*** Opening of STUDY MATERIAL ***

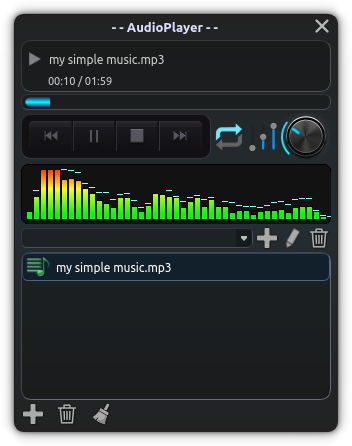
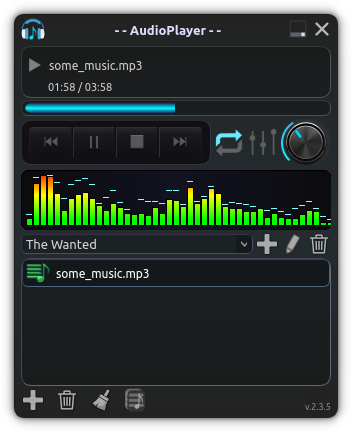
add a tooltip

diff --git a/mainwindow.py b/mainwindow.py
@@ -381,4 +381,6 @@ QListView::item:selected:hover {background: rgba(0, 0, 0, 60); color:  aqua;}'''
         self.l_addfile.setToolTip(tr("add_track_to_playlist"))
         self.l_delfile.setToolTip(tr("remove_track"))
         self.l_clearplaylist.setToolTip(tr("clear_playlist"))
+        self.l_copytoplaylist.setToolTip(tr("copy_to_playlist"))
+
 import images_rc

diff --git a/AudioPlayer.py b/AudioPlayer.py
@@ -17,7 +17,7 @@ from lang import tr
 os.chdir(os.path.dirname(os.path.realpath(__file__)))  # need for bass library loading
 from BASSPlayer import BassPlayer, PlayMode_Playing, PlayMode_Paused
 
-VERSION = '2.3.5'
+VERSION = '2.3.6'
 
 
 # for one application instance only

*** Close of STUDY MATERIAL ***

▶ _ABOUT THIS TASK_: Starting from the line with "diff --git a/mainwindow.py b/mainwindow.py", write out every remaining line of the data above exactly, the final line included, and nothing before it.

▶ _SOLUTION TO THE EXERCISE_:
diff --git a/mainwindow.py b/mainwindow.py
@@ -381,4 +381,6 @@ QListView::item:selected:hover {background: rgba(0, 0, 0, 60); color:  aqua;}'''
         self.l_addfile.setToolTip(tr("add_track_to_playlist"))
         self.l_delfile.setToolTip(tr("remove_track"))
         self.l_clearplaylist.setToolTip(tr("clear_playlist"))
+        self.l_copytoplaylist.setToolTip(tr("copy_to_playlist"))
+
 import images_rc

diff --git a/AudioPlayer.py b/AudioPlayer.py
@@ -17,7 +17,7 @@ from lang import tr
 os.chdir(os.path.dirname(os.path.realpath(__file__)))  # need for bass library loading
 from BASSPlayer import BassPlayer, PlayMode_Playing, PlayMode_Paused
 
-VERSION = '2.3.5'
+VERSION = '2.3.6'
 
 
 # for one application instance only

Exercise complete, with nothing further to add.